Exercise description: Could you restate every entry word for word, minus the pictures?

Data for this exercise:

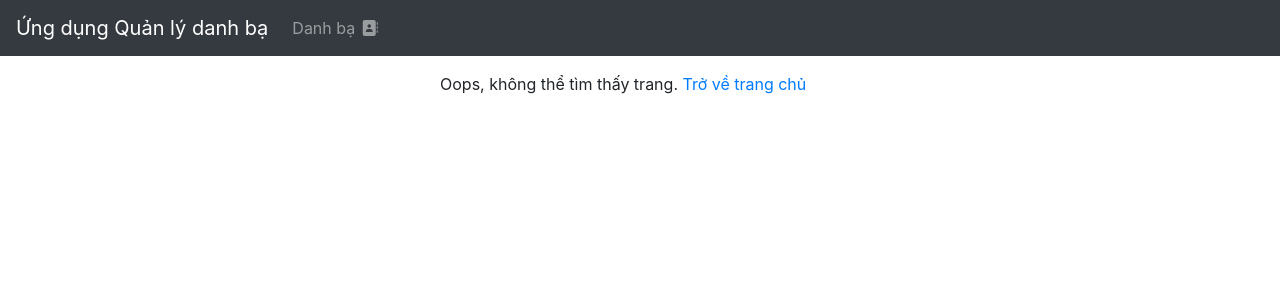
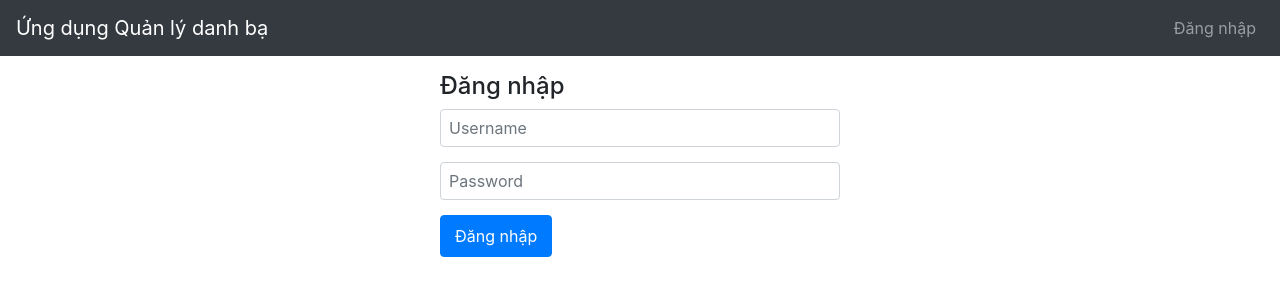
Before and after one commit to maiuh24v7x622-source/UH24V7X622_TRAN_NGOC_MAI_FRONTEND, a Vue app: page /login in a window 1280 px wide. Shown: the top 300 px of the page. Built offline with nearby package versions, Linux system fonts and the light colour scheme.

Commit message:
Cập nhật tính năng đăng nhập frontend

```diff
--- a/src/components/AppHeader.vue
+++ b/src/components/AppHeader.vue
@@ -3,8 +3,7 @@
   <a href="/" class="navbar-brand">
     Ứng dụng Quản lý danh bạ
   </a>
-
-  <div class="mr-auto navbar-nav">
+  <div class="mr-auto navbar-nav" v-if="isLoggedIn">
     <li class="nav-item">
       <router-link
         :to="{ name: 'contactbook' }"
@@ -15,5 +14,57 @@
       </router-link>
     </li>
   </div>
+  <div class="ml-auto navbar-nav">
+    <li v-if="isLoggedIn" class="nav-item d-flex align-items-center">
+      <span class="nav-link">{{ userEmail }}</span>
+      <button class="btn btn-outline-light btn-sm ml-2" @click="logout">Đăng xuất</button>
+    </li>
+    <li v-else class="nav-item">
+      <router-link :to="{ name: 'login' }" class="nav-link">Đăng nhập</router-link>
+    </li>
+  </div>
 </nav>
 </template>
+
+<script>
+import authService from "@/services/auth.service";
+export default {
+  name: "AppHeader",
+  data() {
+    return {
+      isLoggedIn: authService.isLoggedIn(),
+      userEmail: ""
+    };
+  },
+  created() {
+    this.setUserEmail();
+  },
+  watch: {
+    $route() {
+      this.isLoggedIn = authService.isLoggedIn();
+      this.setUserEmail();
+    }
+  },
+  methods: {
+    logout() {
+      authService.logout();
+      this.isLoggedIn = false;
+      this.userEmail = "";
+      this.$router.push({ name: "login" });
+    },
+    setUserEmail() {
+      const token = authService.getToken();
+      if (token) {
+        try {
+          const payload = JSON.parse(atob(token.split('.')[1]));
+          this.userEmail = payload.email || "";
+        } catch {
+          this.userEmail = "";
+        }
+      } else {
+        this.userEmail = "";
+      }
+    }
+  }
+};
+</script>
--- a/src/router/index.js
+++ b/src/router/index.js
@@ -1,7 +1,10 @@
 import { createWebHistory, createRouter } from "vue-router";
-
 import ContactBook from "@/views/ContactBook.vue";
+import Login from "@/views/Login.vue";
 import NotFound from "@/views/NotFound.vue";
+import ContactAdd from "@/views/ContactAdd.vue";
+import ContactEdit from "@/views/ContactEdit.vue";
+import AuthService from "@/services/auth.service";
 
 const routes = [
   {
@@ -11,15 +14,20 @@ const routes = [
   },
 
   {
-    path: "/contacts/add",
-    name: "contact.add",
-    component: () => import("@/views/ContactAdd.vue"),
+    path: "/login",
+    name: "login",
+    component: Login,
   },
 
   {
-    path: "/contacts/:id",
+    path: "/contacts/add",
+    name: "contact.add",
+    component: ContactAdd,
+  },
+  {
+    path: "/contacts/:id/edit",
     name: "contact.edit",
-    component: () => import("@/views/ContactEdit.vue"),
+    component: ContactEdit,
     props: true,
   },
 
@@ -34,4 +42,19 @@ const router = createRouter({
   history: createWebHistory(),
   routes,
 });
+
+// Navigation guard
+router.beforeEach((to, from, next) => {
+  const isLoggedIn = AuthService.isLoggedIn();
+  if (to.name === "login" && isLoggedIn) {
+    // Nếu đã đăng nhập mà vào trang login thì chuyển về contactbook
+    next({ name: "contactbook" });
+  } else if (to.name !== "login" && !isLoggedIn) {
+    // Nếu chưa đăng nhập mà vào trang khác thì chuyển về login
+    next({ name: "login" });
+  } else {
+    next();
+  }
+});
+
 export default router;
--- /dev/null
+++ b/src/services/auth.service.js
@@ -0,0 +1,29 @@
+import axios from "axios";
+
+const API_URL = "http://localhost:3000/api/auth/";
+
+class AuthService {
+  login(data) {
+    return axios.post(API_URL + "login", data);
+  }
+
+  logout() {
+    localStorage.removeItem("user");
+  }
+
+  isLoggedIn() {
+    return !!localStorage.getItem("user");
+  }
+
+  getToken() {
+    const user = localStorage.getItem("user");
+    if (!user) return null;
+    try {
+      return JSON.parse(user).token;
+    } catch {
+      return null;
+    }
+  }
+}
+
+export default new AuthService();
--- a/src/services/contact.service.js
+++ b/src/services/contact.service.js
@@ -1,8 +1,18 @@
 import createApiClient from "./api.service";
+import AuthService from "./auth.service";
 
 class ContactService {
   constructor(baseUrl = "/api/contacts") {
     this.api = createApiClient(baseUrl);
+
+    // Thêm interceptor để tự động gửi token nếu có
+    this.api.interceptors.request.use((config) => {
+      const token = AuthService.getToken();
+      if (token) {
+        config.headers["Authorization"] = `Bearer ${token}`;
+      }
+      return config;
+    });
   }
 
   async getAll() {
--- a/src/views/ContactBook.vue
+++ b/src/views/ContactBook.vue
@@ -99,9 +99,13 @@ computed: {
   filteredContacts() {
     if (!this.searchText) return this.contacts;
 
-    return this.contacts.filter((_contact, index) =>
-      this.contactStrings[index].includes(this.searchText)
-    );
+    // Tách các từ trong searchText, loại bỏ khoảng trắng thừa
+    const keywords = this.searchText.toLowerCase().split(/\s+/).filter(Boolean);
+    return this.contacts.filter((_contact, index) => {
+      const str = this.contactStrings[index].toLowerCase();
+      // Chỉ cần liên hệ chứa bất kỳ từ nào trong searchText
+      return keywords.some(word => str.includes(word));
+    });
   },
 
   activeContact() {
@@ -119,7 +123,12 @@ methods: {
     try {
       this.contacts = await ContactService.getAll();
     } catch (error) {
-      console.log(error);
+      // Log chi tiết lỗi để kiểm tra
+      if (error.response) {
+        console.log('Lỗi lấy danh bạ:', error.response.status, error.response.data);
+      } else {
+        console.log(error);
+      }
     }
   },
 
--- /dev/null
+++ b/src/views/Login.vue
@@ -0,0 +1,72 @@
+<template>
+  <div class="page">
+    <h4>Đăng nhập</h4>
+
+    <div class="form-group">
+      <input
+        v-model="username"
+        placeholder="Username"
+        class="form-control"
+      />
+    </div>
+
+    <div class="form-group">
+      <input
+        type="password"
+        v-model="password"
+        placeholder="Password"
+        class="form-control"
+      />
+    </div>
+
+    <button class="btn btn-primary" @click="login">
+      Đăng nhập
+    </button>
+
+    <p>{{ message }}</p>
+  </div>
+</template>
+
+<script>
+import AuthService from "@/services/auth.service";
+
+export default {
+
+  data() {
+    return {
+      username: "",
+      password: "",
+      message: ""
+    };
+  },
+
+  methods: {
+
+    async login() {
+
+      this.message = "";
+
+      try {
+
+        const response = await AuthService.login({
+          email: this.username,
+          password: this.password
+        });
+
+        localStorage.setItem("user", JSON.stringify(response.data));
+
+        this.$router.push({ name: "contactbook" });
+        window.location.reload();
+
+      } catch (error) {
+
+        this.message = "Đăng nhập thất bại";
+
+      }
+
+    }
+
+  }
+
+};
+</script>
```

Result for this task:
Before and after one commit to maiuh24v7x622-source/UH24V7X622_TRAN_NGOC_MAI_FRONTEND, a Vue app: page /login in a window 1280 px wide. Shown: the top 300 px of the page. Built offline with nearby package versions, Linux system fonts and the light colour scheme.

Commit message:
Cập nhật tính năng đăng nhập frontend

```diff
--- a/src/components/AppHeader.vue
+++ b/src/components/AppHeader.vue
@@ -3,8 +3,7 @@
   <a href="/" class="navbar-brand">
     Ứng dụng Quản lý danh bạ
   </a>
-
-  <div class="mr-auto navbar-nav">
+  <div class="mr-auto navbar-nav" v-if="isLoggedIn">
     <li class="nav-item">
       <router-link
         :to="{ name: 'contactbook' }"
@@ -15,5 +14,57 @@
       </router-link>
     </li>
   </div>
+  <div class="ml-auto navbar-nav">
+    <li v-if="isLoggedIn" class="nav-item d-flex align-items-center">
+      <span class="nav-link">{{ userEmail }}</span>
+      <button class="btn btn-outline-light btn-sm ml-2" @click="logout">Đăng xuất</button>
+    </li>
+    <li v-else class="nav-item">
+      <router-link :to="{ name: 'login' }" class="nav-link">Đăng nhập</router-link>
+    </li>
+  </div>
 </nav>
 </template>
+
+<script>
+import authService from "@/services/auth.service";
+export default {
+  name: "AppHeader",
+  data() {
+    return {
+      isLoggedIn: authService.isLoggedIn(),
+      userEmail: ""
+    };
+  },
+  created() {
+    this.setUserEmail();
+  },
+  watch: {
+    $route() {
+      this.isLoggedIn = authService.isLoggedIn();
+      this.setUserEmail();
+    }
+  },
+  methods: {
+    logout() {
+      authService.logout();
+      this.isLoggedIn = false;
+      this.userEmail = "";
+      this.$router.push({ name: "login" });
+    },
+    setUserEmail() {
+      const token = authService.getToken();
+      if (token) {
+        try {
+          const payload = JSON.parse(atob(token.split('.')[1]));
+          this.userEmail = payload.email || "";
+        } catch {
+          this.userEmail = "";
+        }
+      } else {
+        this.userEmail = "";
+      }
+    }
+  }
+};
+</script>
--- a/src/router/index.js
+++ b/src/router/index.js
@@ -1,7 +1,10 @@
 import { createWebHistory, createRouter } from "vue-router";
-
 import ContactBook from "@/views/ContactBook.vue";
+import Login from "@/views/Login.vue";
 import NotFound from "@/views/NotFound.vue";
+import ContactAdd from "@/views/ContactAdd.vue";
+import ContactEdit from "@/views/ContactEdit.vue";
+import AuthService from "@/services/auth.service";
 
 const routes = [
   {
@@ -11,15 +14,20 @@ const routes = [
   },
 
   {
-    path: "/contacts/add",
-    name: "contact.add",
-    component: () => import("@/views/ContactAdd.vue"),
+    path: "/login",
+    name: "login",
+    component: Login,
   },
 
   {
-    path: "/contacts/:id",
+    path: "/contacts/add",
+    name: "contact.add",
+    component: ContactAdd,
+  },
+  {
+    path: "/contacts/:id/edit",
     name: "contact.edit",
-    component: () => import("@/views/ContactEdit.vue"),
+    component: ContactEdit,
     props: true,
   },
 
@@ -34,4 +42,19 @@ const router = createRouter({
   history: createWebHistory(),
   routes,
 });
+
+// Navigation guard
+router.beforeEach((to, from, next) => {
+  const isLoggedIn = AuthService.isLoggedIn();
+  if (to.name === "login" && isLoggedIn) {
+    // Nếu đã đăng nhập mà vào trang login thì chuyển về contactbook
+    next({ name: "contactbook" });
+  } else if (to.name !== "login" && !isLoggedIn) {
+    // Nếu chưa đăng nhập mà vào trang khác thì chuyển về login
+    next({ name: "login" });
+  } else {
+    next();
+  }
+});
+
 export default router;
--- /dev/null
+++ b/src/services/auth.service.js
@@ -0,0 +1,29 @@
+import axios from "axios";
+
+const API_URL = "http://localhost:3000/api/auth/";
+
+class AuthService {
+  login(data) {
+    return axios.post(API_URL + "login", data);
+  }
+
+  logout() {
+    localStorage.removeItem("user");
+  }
+
+  isLoggedIn() {
+    return !!localStorage.getItem("user");
+  }
+
+  getToken() {
+    const user = localStorage.getItem("user");
+    if (!user) return null;
+    try {
+      return JSON.parse(user).token;
+    } catch {
+      return null;
+    }
+  }
+}
+
+export default new AuthService();
--- a/src/services/contact.service.js
+++ b/src/services/contact.service.js
@@ -1,8 +1,18 @@
 import createApiClient from "./api.service";
+import AuthService from "./auth.service";
 
 class ContactService {
   constructor(baseUrl = "/api/contacts") {
     this.api = createApiClient(baseUrl);
+
+    // Thêm interceptor để tự động gửi token nếu có
+    this.api.interceptors.request.use((config) => {
+      const token = AuthService.getToken();
+      if (token) {
+        config.headers["Authorization"] = `Bearer ${token}`;
+      }
+      return config;
+    });
   }
 
   async getAll() {
--- a/src/views/ContactBook.vue
+++ b/src/views/ContactBook.vue
@@ -99,9 +99,13 @@ computed: {
   filteredContacts() {
     if (!this.searchText) return this.contacts;
 
-    return this.contacts.filter((_contact, index) =>
-      this.contactStrings[index].includes(this.searchText)
-    );
+    // Tách các từ trong searchText, loại bỏ khoảng trắng thừa
+    const keywords = this.searchText.toLowerCase().split(/\s+/).filter(Boolean);
+    return this.contacts.filter((_contact, index) => {
+      const str = this.contactStrings[index].toLowerCase();
+      // Chỉ cần liên hệ chứa bất kỳ từ nào trong searchText
+      return keywords.some(word => str.includes(word));
+    });
   },
 
   activeContact() {
@@ -119,7 +123,12 @@ methods: {
     try {
       this.contacts = await ContactService.getAll();
     } catch (error) {
-      console.log(error);
+      // Log chi tiết lỗi để kiểm tra
+      if (error.response) {
+        console.log('Lỗi lấy danh bạ:', error.response.status, error.response.data);
+      } else {
+        console.log(error);
+      }
     }
   },
 
--- /dev/null
+++ b/src/views/Login.vue
@@ -0,0 +1,72 @@
+<template>
+  <div class="page">
+    <h4>Đăng nhập</h4>
+
+    <div class="form-group">
+      <input
+        v-model="username"
+        placeholder="Username"
+        class="form-control"
+      />
+    </div>
+
+    <div class="form-group">
+      <input
+        type="password"
+        v-model="password"
+        placeholder="Password"
+        class="form-control"
+      />
+    </div>
+
+    <button class="btn btn-primary" @click="login">
+      Đăng nhập
+    </button>
+
+    <p>{{ message }}</p>
+  </div>
+</template>
+
+<script>
+import AuthService from "@/services/auth.service";
+
+export default {
+
+  data() {
+    return {
+      username: "",
+      password: "",
+      message: ""
+    };
+  },
+
+  methods: {
+
+    async login() {
+
+      this.message = "";
+
+      try {
+
+        const response = await AuthService.login({
+          email: this.username,
+          password: this.password
+        });
+
+        localStorage.setItem("user", JSON.stringify(response.data));
+
+        this.$router.push({ name: "contactbook" });
+        window.location.reload();
+
+      } catch (error) {
+
+        this.message = "Đăng nhập thất bại";
+
+      }
+
+    }
+
+  }
+
+};
+</script>
```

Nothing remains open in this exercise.